In memory of snow storms past

Have you noticed? It snowed. . . lots! Space around the debating table at the Bakery in Rainy River was at a premium. The last ones in were the various snow removal enthusiasts. Spiker had taken a day off from his semi-permanent task of tow truck rescues to insure his other long list of clients were no longer snow-bound. He was busy answering cell phone calls from clients he had missed or ones who had their garden gnomes and garbage cans mangled.

“Serves you right for not getting your chores done in a timely fashion,” he snarled as he broke the connection and lifted the cup for his first desperately required shot of caffeine.

The Marquis de Sade was the last one to stumble in. Pulling off his gloves he revealed his usual quota of three blackened nails and a couple of bandages. . . on each hand.

“Spent three hours trying to get that snow blower un-jammed yesterday,” the Marquis complained as he delicately tried to pick up his cup with his bruised and mangled digits.

“Ripped off all the guards and checked the belts and the gear box before I realized it was a little stone jammed between the auger and the frame. A hammer and a crow bar soon righted the problem,” he added, sucking on his obviously sore left thumb.

“Not a big problem then. Gotta watch for those stones the first time in the fall. I always make sure I take a good skim of sod off in the fall and roll it up in front of the garage door or onto the ornamental bush. Got everything blown out then?” commented Spiker, wise in the ways of all things snow.

“No! When I fired her up again the first pass found a bunch more stones and took out the windshield in the truck and the side door window in the garage. Then it jammed up again when it sucked in that hammer I forgot to put away. Still haven’t got that jam rectified,” explained the Marquis as he examined the state of his other thumb.

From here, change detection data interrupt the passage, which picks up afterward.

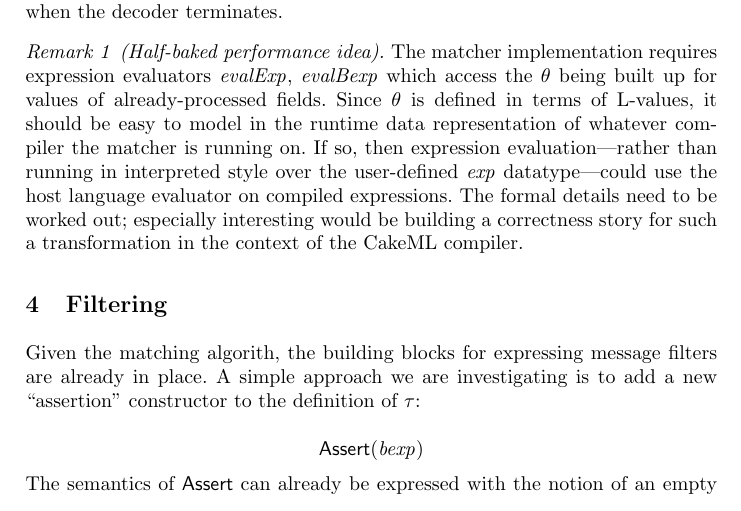
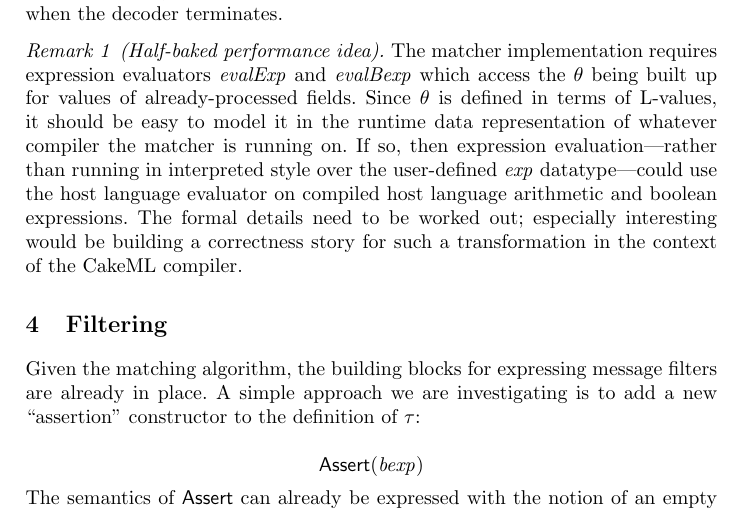
Before and after one commit to loonwerks/splat, a LaTeX paper (doc/contig/contig.tex): part of page 9 of 16, cut so that both start at the same text. Compiled offline with pdfLaTeX.

Commit message:
minor typo fixes

```diff
--- a/doc/contig/contig.tex
+++ b/doc/contig/contig.tex
@@ -646,21 +646,22 @@ and applied when the decoder terminates.
 
 \begin{remark}[Half-baked performance idea]
   The matcher implementation requires expression evaluators
-  $\mathit{evalExp}$, $\mathit{evalBexp}$ which access the $\theta$
+  $\mathit{evalExp}$ and $\mathit{evalBexp}$ which access the $\theta$
   being built up for values of already-processed fields. Since
   $\theta$ is defined in terms of L-values, it should be easy to model
-  in the runtime data representation of whatever compiler the matcher
-  is running on. If so, then expression evaluation---rather than
-  running in interpreted style over the user-defined $\mathit{exp}$
-  datatype---could use the host language evaluator on compiled
-  expressions. The formal details need to be worked out; especially
-  interesting would be building a correctness story for such a
-  transformation in the context of the CakeML compiler.
+  it in the runtime data representation of whatever compiler the
+  matcher is running on. If so, then expression evaluation---rather
+  than running in interpreted style over the user-defined
+  $\mathit{exp}$ datatype---could use the host language evaluator on
+  compiled host language arithmetic and boolean expressions. The
+  formal details need to be worked out; especially interesting would
+  be building a correctness story for such a transformation in the
+  context of the CakeML compiler.
 \end{remark}
 
 \section{Filtering}
 
-Given the matching algorith, the building blocks for expressing
+Given the matching algorithm, the building blocks for expressing
 message filters are already in place. A simple approach we are
 investigating is to add a new ``assertion'' constructor to the
 definition of $\tau$:
```
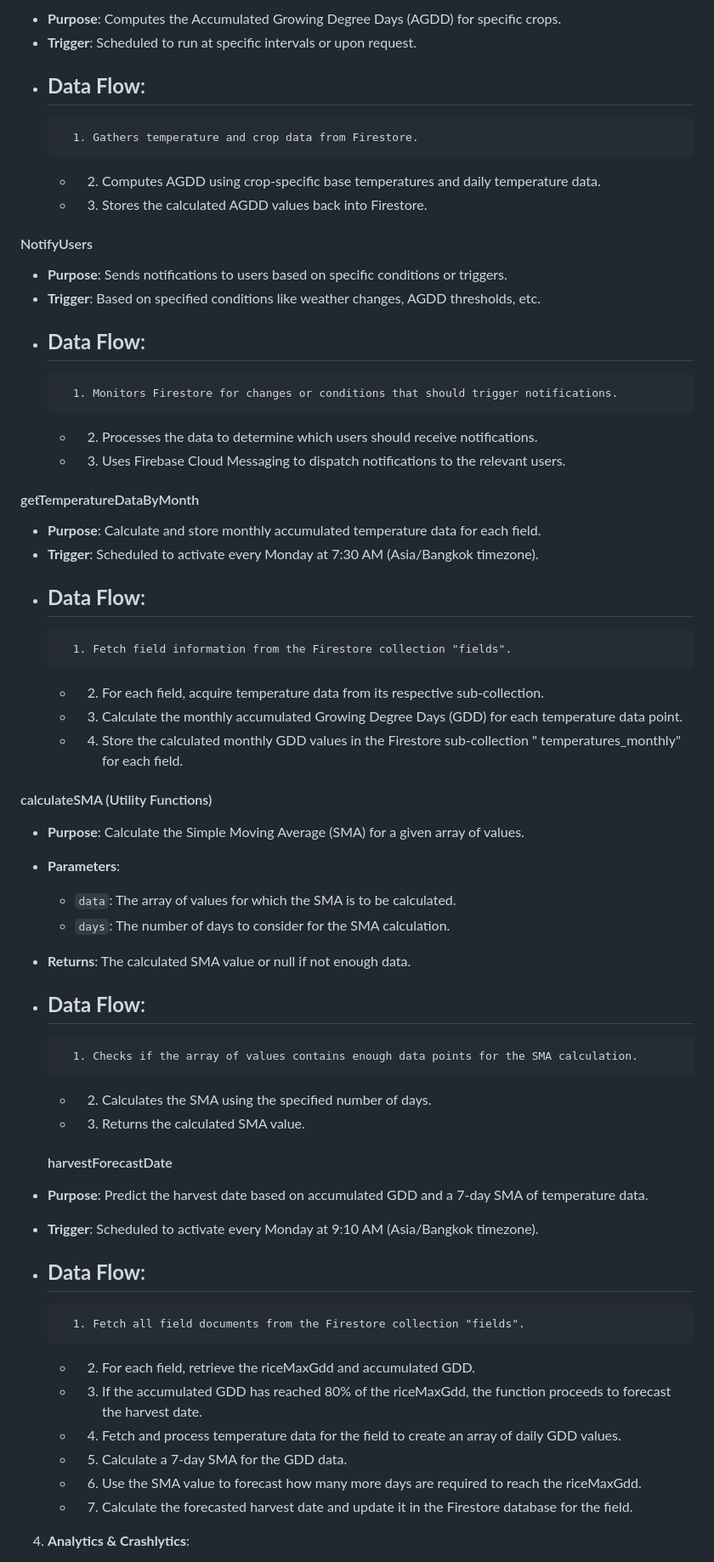
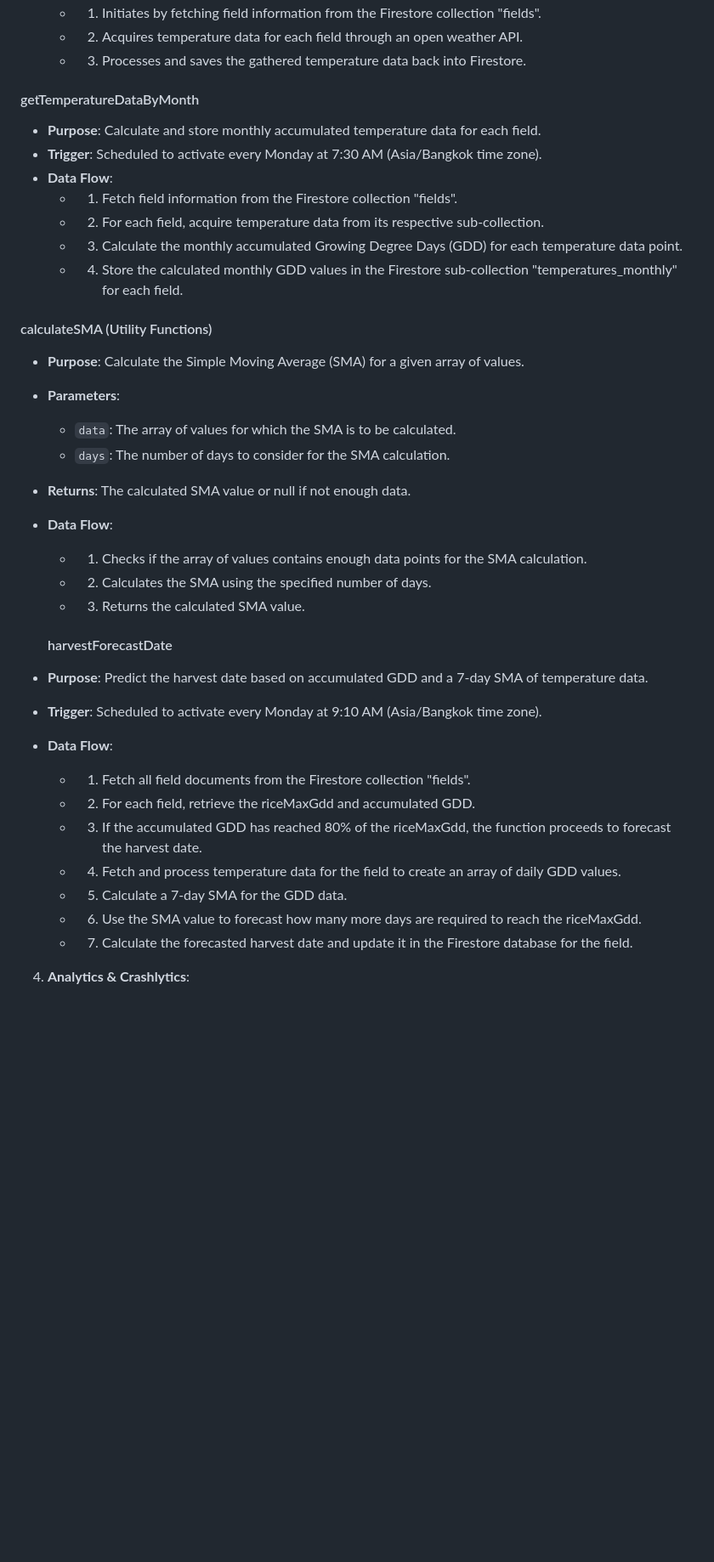
Before and after one commit to lighting0217/type21, a Markdown page: README.md, the part around one of its changes. Shown at 85% size. Drawn GitHub-style; blank space fills up the shorter version.

```diff
--- a/README.md
+++ b/README.md
@@ -80,40 +42,16 @@ that enhance the app's functionality. Here's a detailed overview of each functio
-- **Purpose**: Computes the Accumulated Growing Degree Days (AGDD) for specific crops.
-- **Trigger**: Scheduled to run at specific intervals or upon request.
-- **Data Flow**:
-  -
-        1. Gathers temperature and crop data from Firestore.
-    -
-        2. Computes AGDD using crop-specific base temperatures and daily temperature data.
-    -
-        3. Stores the calculated AGDD values back into Firestore.
-
-#### NotifyUsers
-
-- **Purpose**: Sends notifications to users based on specific conditions or triggers.
-- **Trigger**: Based on specified conditions like weather changes, AGDD thresholds, etc.
-- **Data Flow**:
-  -
-        1. Monitors Firestore for changes or conditions that should trigger notifications.
-    -
-        2. Processes the data to determine which users should receive notifications.
-    -
-        3. Uses Firebase Cloud Messaging to dispatch notifications to the relevant users.
+    -   1. Initiates by fetching field information from the Firestore collection "fields".
+    -   2. Acquires temperature data for each field through an open weather API.
+    -   3. Processes and saves the gathered temperature data back into Firestore.
 
 #### getTemperatureDataByMonth
 
 - **Purpose**: Calculate and store monthly accumulated temperature data for each field.
-- **Trigger**: Scheduled to activate every Monday at 7:30 AM (Asia/Bangkok timezone).
+- **Trigger**: Scheduled to activate every Monday at 7:30 AM (Asia/Bangkok time zone).
 - **Data Flow**:
-  -
-        1. Fetch field information from the Firestore collection "fields".
-    -
-        2. For each field, acquire temperature data from its respective sub-collection.
-    -
-        3. Calculate the monthly accumulated Growing Degree Days (GDD) for each temperature data
-           point.
-    -
-        4. Store the calculated monthly GDD values in the Firestore sub-collection "
-           temperatures_monthly" for each field.
+    -   1. Fetch field information from the Firestore collection "fields".
+    -   2. For each field, acquire temperature data from its respective sub-collection.
+    -   3. Calculate the monthly accumulated Growing Degree Days (GDD) for each temperature data point.
+    -   4. Store the calculated monthly GDD values in the Firestore sub-collection "temperatures_monthly" for each field.
 
 #### calculateSMA (Utility Functions)
 
@@ -123,34 +61,23 @@ that enhance the app's functionality. Here's a detailed overview of each functio
     - `days`: The number of days to consider for the SMA calculation.
 - **Returns**: The calculated SMA value or null if not enough data.
 - **Data Flow**:
-  -
-        1. Checks if the array of values contains enough data points for the SMA calculation.
-    -
-        2. Calculates the SMA using the specified number of days.
-    -
-        3. Returns the calculated SMA value.
+    -   1. Checks if the array of values contains enough data points for the SMA calculation.
+    -   2. Calculates the SMA using the specified number of days.
+    -   3. Returns the calculated SMA value.
 
   #### harvestForecastDate
 - **Purpose**: Predict the harvest date based on accumulated GDD and a 7-day SMA of temperature
   data.
-- **Trigger**: Scheduled to activate every Monday at 9:10 AM (Asia/Bangkok timezone).
+- **Trigger**: Scheduled to activate every Monday at 9:10 AM (Asia/Bangkok time zone).
 - **Data Flow**:
-  -
-        1. Fetch all field documents from the Firestore collection "fields".
-    -
-        2. For each field, retrieve the riceMaxGdd and accumulated GDD.
-    -
-        3. If the accumulated GDD has reached 80% of the riceMaxGdd, the function proceeds to
+    -   1. Fetch all field documents from the Firestore collection "fields".
+    -   2. For each field, retrieve the riceMaxGdd and accumulated GDD.
+    -   3. If the accumulated GDD has reached 80% of the riceMaxGdd, the function proceeds to
            forecast the harvest date.
-    -
-        4. Fetch and process temperature data for the field to create an array of daily GDD values.
-    -
-        5. Calculate a 7-day SMA for the GDD data.
-    -
-        6. Use the SMA value to forecast how many more days are required to reach the riceMaxGdd.
-    -
-        7. Calculate the forecasted harvest date and update it in the Firestore database for the
-           field.
+    -   4. Fetch and process temperature data for the field to create an array of daily GDD values.
+    -   5. Calculate a 7-day SMA for the GDD data.
+    -   6. Use the SMA value to forecast how many more days are required to reach the riceMaxGdd.
+    -   7. Calculate the forecasted harvest date and update it in the Firestore database for the field.
 
 4. **Analytics & Crashlytics**:
     - Understand app usage patterns and user behavior with Firebase Analytics.
```
Also changed, not shown: other parts of README.md (+9 -47 lines).
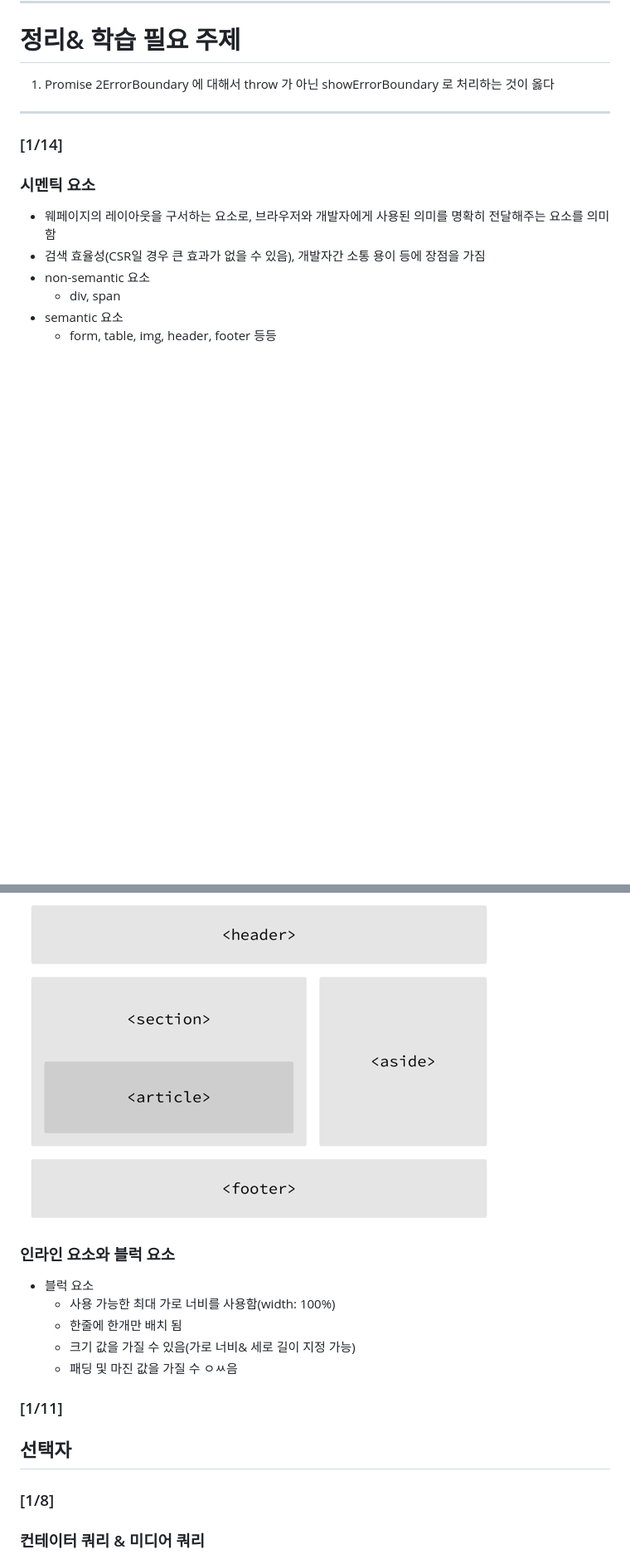
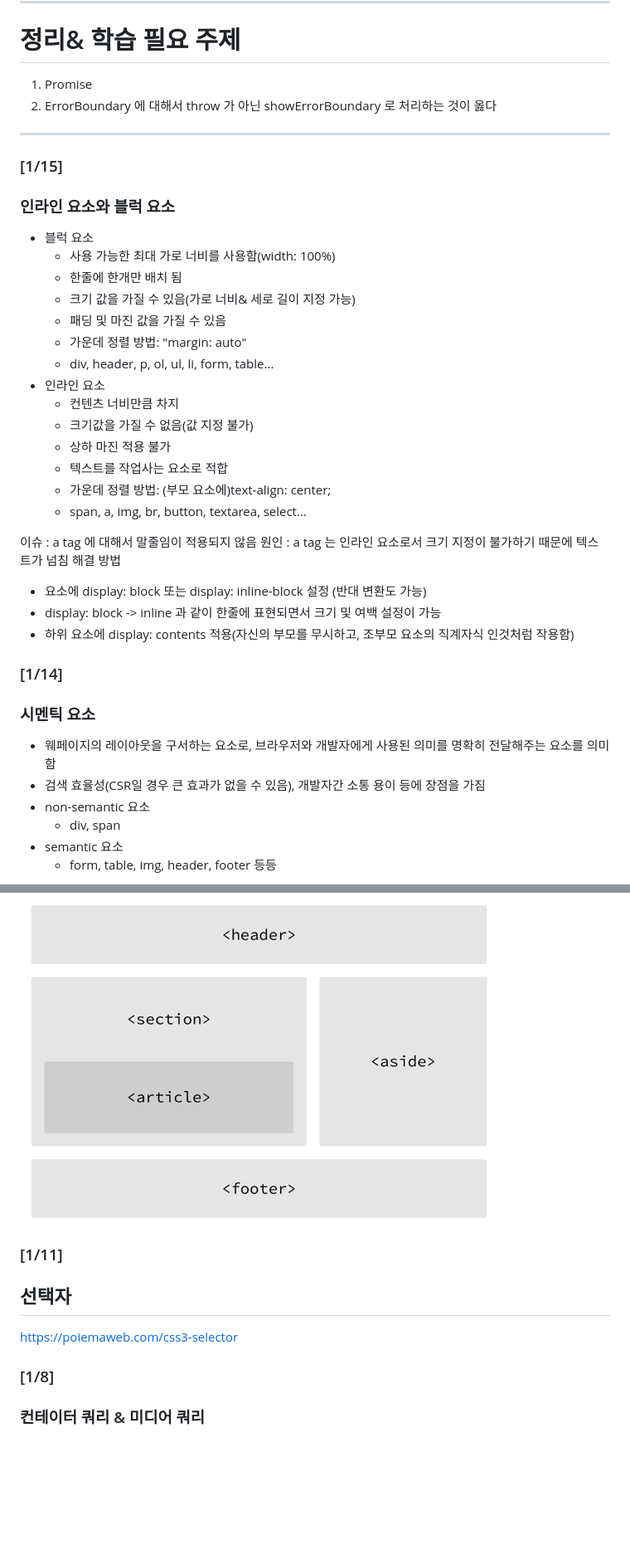
Before and after one commit to shim506/shim506.github.io, a Markdown page: README.md, 2 parts joined by grey strips. Shown: that part at 83% size. Drawn GitHub-style; blank space fills up the shorter version.

Commit message:
2024/01/14(인라인 & 블럭요소)

```diff
--- a/README.md
+++ b/README.md
@@ -9,9 +9,34 @@
 # 정리& 학습 필요 주제
 
 1. Promise
-2ErrorBoundary 에 대해서 throw 가 아닌 showErrorBoundary 로 처리하는 것이 옳다
+2. ErrorBoundary 에 대해서 throw 가 아닌 showErrorBoundary 로 처리하는 것이 옳다
 
 ---
+
+### [1/15]
+### 인라인 요소와 블럭 요소
+- 블럭 요소
+  - 사용 가능한 최대 가로 너비를 사용함(width: 100%)
+  - 한줄에 한개만 배치 됨
+  - 크기 값을 가질 수 있음(가로 너비& 세로 길이 지정 가능)
+  - 패딩 및 마진 값을 가질 수 있음
+  - 가운데 정렬 방법: "margin: auto"
+  - div, header, p, ol, ul, li, form, table...
+- 인라인 요소
+  - 컨텐츠 너비만큼 차지
+  - 크기값을 가질 수 없음(값 지정 불가)
+  - 상하 마진 적용 불가
+  - 텍스트를 작업사는 요소로 적합
+  - 가운데 정렬 방법: (부모 요소에)text-align: center;
+  - span, a, img, br, button, textarea, select...
+
+이슈 : a tag 에 대해서 말줄임이 적용되지 않음
+원인 : a tag 는 인라인 요소로서 크기 지정이 불가하기 때문에 텍스트가 넘침
+해결 방법
+- 요소에 display: block 또는 display: inline-block 설정 (반대 변환도 가능)
+- display: block -> inline 과 같이 한줄에 표현되면서 크기 및 여백 설정이 가능
+- 하위 요소에 display: contents 적용(자신의 부모를 무시하고, 조부모 요소의 직계자식 인것처럼 작용함)
+
 
 ### [1/14]
 
@@ -36,15 +61,11 @@
 
 ![img_1.png](img_1.png)
 
-### 인라인 요소와 블럭 요소
-- 블럭 요소
-  - 사용 가능한 최대 가로 너비를 사용함(width: 100%)
-  - 한줄에 한개만 배치 됨
-  - 크기 값을 가질 수 있음(가로 너비& 세로 길이 지정 가능)
-  - 패딩 및 마진 값을 가질 수 ㅇㅆ음
-
 ### [1/11]
 ## 선택자
+
+
+https://poiemaweb.com/css3-selector
 
 
 ### [1/8]
```
Also changed, not shown: other parts of README.md (+0 -2 lines).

“How on earth did you get out of your place then,” I asked having given up trying to get out of my own drive.

“Municipal plow came by and I managed to buck my way through the bank at the road. At least my tetanus shot is up to date. Gotta go get that window re-glazed and the new windshield installed. Spiker, how about you plow out my yard?” said the bruised, but wiser Marquis as he arose from the table, paid his bill, and headed for the door.

Spiker made a note in his diary and flipped open his cell phone chiming to the tune of jingle bells.

“Hello. . . plow your yard? But I thought you had a brand new snow blower. . . ate the garden hose, an extension cord, and a shovel. . . then stepped on a garden rake, puncturing your foot. . . then a black eye when you stepped on a hoe. . .

“Okay, I’ll see if I can get there before we head for Mexico later today. Any garden gnomes or other stuff I should watch for. . . No, just push everything up in a pile and you’ll dig it out in the spring when it melts. . . Sounds like a plan. Hasta la vista.”